“I just thought, ‘Wow. This is terrible. How could this happen in my town, with people I know?’” she said.
Huffaker said none of her teachers talked about the photo that day, but all of her classmates discussed it. She and her brother are a couple of the only Jewish students at the school, she said.
The day was scary, because many declined to take the photo seriously, dismissing it as a joke.
“It is serious,” she said. “It’s not something you can just joke about.”
The image surfaced on Twitter in a now-deleted post that read, “We even got the black kid to throw it up #barabooproud.” Since then, the image spread on social media and drew national attention to the Sauk County city of about 12,000 residents.
The Baraboo School District has stated that it launched an investigation into the image and that there is no room for hate in the community.
“Regardless of the details of the photo or the intentions in the hearts of those involved, the truth is this is an image that has rightly been described as hateful, frightening and disappointing,” the statement says.
The Baraboo Police Department has also said that it is assisting the school district in its investigation.
As those responses take place, Huffaker’s mom, Marcy Huffaker, is calling for healing and learning. In a guest column published by the Baraboo News Republic, she and her husband Buddy asked the school district to consider restorative justice responses instead of punitive. She also asked for the community to acknowledge the seriousness of the incident.
“There have been some folks who have been saying it’s not a big deal – these kids were just being stupid, and let’s just ignore it and move on,” she said. “Those kinds of discussions have been scary to me.”
Marcy Huffaker helped organize a series of community meetings at the local school district to help people move forward.
“There are lots of great people here, and so we wanted to do some things to help educate and possibly make some changes to make this a better place to live,” she said.
When the image began to circulate, Marcy Huffaker said she initially was relieved not to know anyone in the photo. But Baraboo is a small community, and upon closer examination, she realized she knew several of the participants.
Since then, she said two of the students visited their home to apologize. The experience was awkward and uncomfortable, she said, but she thinks it was a step in the right direction.
Her daughter said she is waiting for the rest of the boys in the image to take responsibility for their actions.
“Some of them have realized and taken accountability, which has been very comforting, that they realized that they did something wrong,” she said. “There are still a ton of people in the picture who haven’t taken accountability and are just passing it off as nothing, which is very scary.”
That’s a step Baraboo resident Mara Seals said she is still waiting on. A veterinarian and member of Baraboo’s Jewish community, Seals said she has been disheartened by dismissive attitudes, and by people saying the image doesn’t show what people think.
After the photo was disseminated, some said the boys were waving to the camera, not posing in the Nazi salute. But Seals said one of the students came to her to apologize for his actions and told her that was not the case.

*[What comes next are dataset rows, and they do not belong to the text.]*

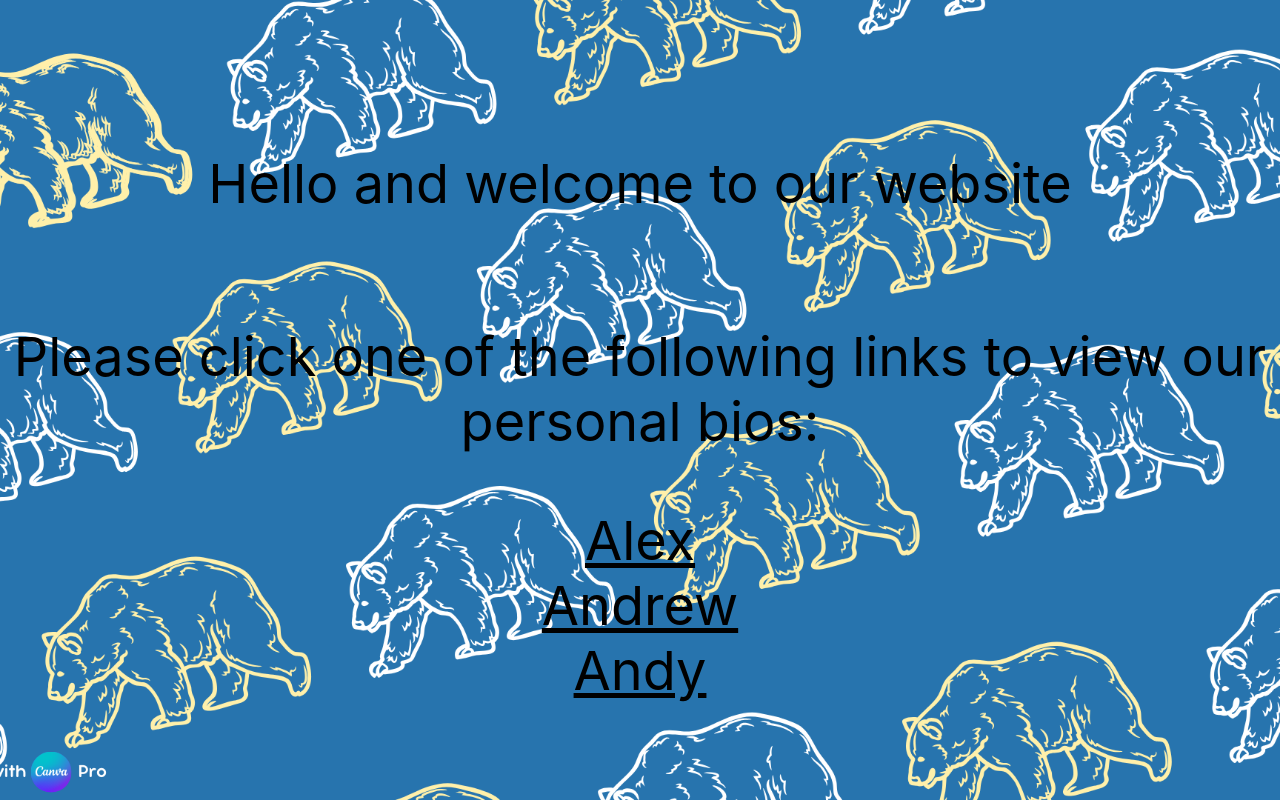
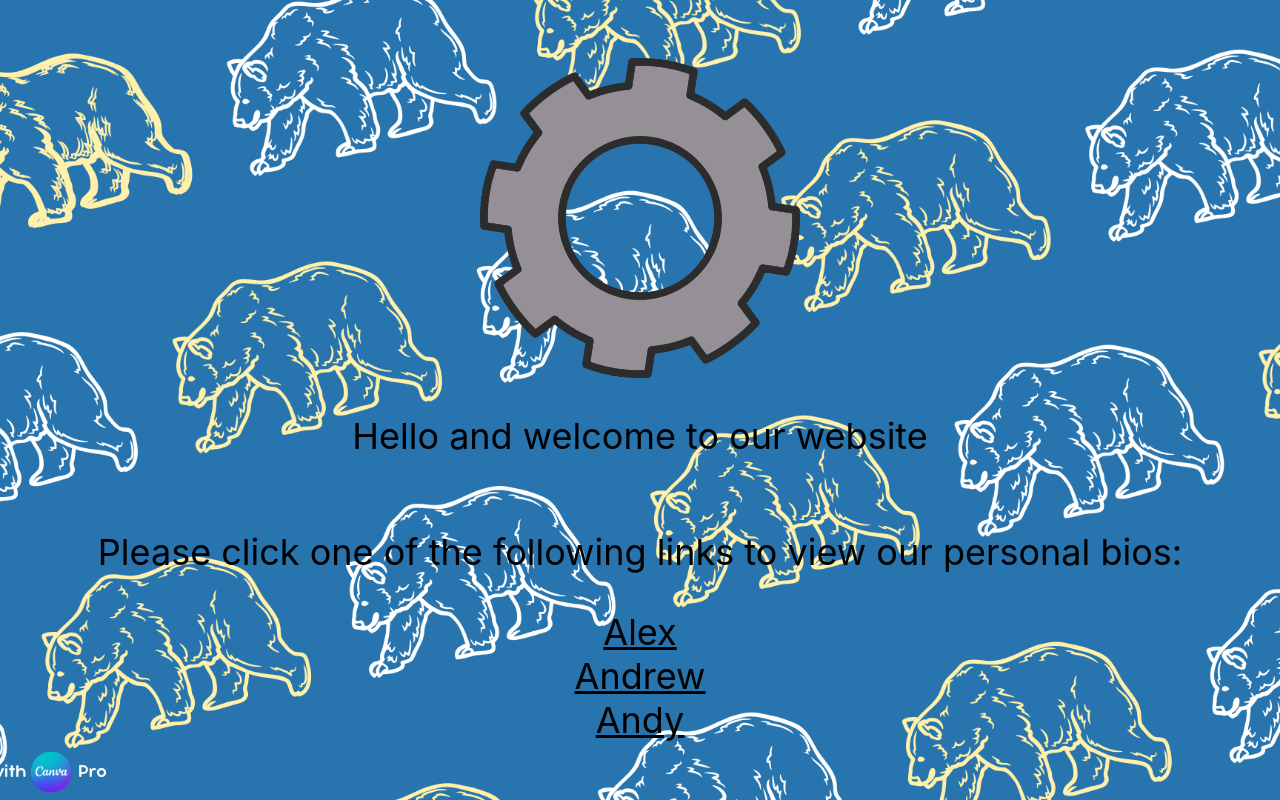
Before and after one commit to andygu-7685/HAcK_website, a React (Create React App) app in the folder hack_website/: page / in a window 1280 px wide. Built offline with nearby package versions, Linux system fonts and the light colour scheme.

Commit message:
added pic to main website

```diff
--- a/hack_website/public/Alex.css
+++ b/hack_website/public/Alex.css
@@ -5,11 +5,7 @@ h1 	{color: yellow;
 	 text-align: center
 	 }
 
-h3	{color: blue;
-	 text-align: center
-	}
-
-img { width: 400px
+img { width: 300px
 	}
 
 th	{color:white
--- a/hack_website/src/App.css
+++ b/hack_website/src/App.css
@@ -5,6 +5,7 @@
 .App-logo {
   height: 40vmin;
   pointer-events: none;
+  animation: App-logo-spin infinite 20s linear;
 }
 
 @media (prefers-reduced-motion: no-preference) {
@@ -19,7 +20,7 @@
   flex-direction: column;
   align-items: center;
   justify-content: center;
-  font-size: calc(30px + 3vmin);
+  font-size: calc(20px + 2vmin);
   color: #000000;
 }
 
@@ -27,11 +28,11 @@
   color: hsl(0, 0%, 0%);
 }
 
-/* @keyframes App-logo-spin {
+@keyframes App-logo-spin {
   from {
     transform: rotate(0deg);
   }
   to {
     transform: rotate(360deg);
   }
-} */
+}
--- a/hack_website/src/App.js
+++ b/hack_website/src/App.js
@@ -1,9 +1,11 @@
+import logo from './cog.png';
 import './App.css';
 
 function App() {
   return (
     <div className="App">
       <header className="App-header">
+        <img src={logo} className="App-logo" alt="logo" />
         <p>Hello and welcome to our website </p>
         <p>Please click one of the following links to view our personal bios:</p>
         <a
```
Also changed, not shown: hack_website/src/cog.png (added), hack_website/src/logo.svg (deleted).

She said the boy told her that the photographer instructed the students to wave, and one of the participants instead encouraged his classmates to perform the sieg heil.
“If the discussion was, ‘this happened, and we’re really sorry,’ that would be a lot easier of an argument for me to take than the one that I’m seeing a lot now, which is either this isn’t what it is, or maybe it is what it is but these boys aren’t bad boys so we should just move on,” she said.
Seals said she suspects many of the boys succumbed to peer pressure.
She said the incident has helped her empathize more with other minority populations who more regularly face discrimination. Instead of being angry, she said, she is trying to demonstrate compassion.
In that vein, Seals said, she supports the Huffakers’ call for restorative justice, noting how removed younger and younger generations are growing from the Holocaust.
“We repeat history if we forget history,” she said. “My generation didn’t experience it, and the generations after me didn’t experience it. The farther out we get from those things happening, the less we remember its importance.”